By DataStellar Co., Ltd
By Oddity Software
By William Dodge Lewis, Edgar Arthur Singer
By Stedman, Thomas Lathrop
By Daniel Lyons
By William Hand Browne, Samuel Stehman Haldeman
By James Champlin Fernald
By Nuttall, P.Austin.
By Stormonth, James, Phelp, P. H.
is prepared from the expressed juice of the sugar-cane, boiled with the addition of quicklime or common vegetable alkali. It is used, in pharmacy, for the preparation of syrups, conserves, lozenges, etc. It is nutritious, and is employed as an aliment, and as a eutrophic demulcent and antiseptic. Dissolved in small quantities in water, as in tea, it is apt to disagree with dyspeptics; an evil which does not always occur when the same substance is taken more largely.
By Robley Dunglison
By Willam Alexander Newman Dorland
By Smith Ely Jelliffe
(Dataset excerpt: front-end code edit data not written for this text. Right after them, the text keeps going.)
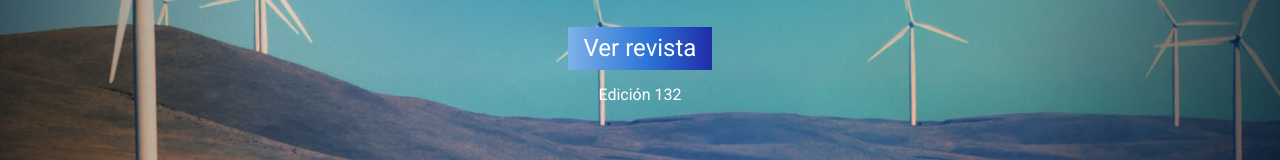
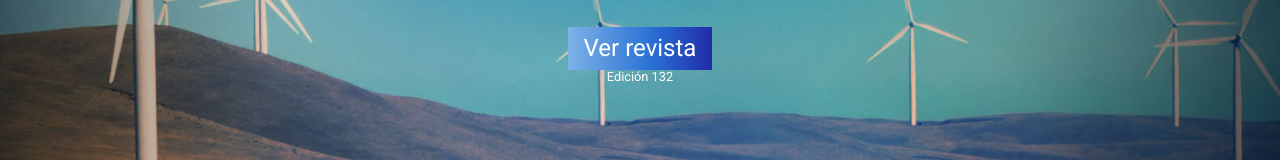
Before and after one commit to willyprados/ISAGEN-amazine-132, a plain HTML site: page index.html in a window 1280 px wide. Shown: the part 516-676 px from the top of the page. Drawn offline with Linux system fonts and the light colour scheme.

Commit message:
correcting extra button text margin

```diff
--- a/index.css
+++ b/index.css
@@ -87,6 +87,8 @@ h3 {
 }
 .btn-home-div p {
   text-align: center;
+  font-size: 0.8rem;
+  margin: 0;
 }
 
 @media (max-width: 480px) {
```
n. [French, German, Latin] A sweet, crystalline substance obtained from certain vegetable products, as the sugar-cane, maple, beet, sorghum, &c.;-that which resembles sugar in taste, appearance, or the like, as sugar of lead ;- figuratively, compliment or flattery employed to disguise or render acceptable something obnoxious.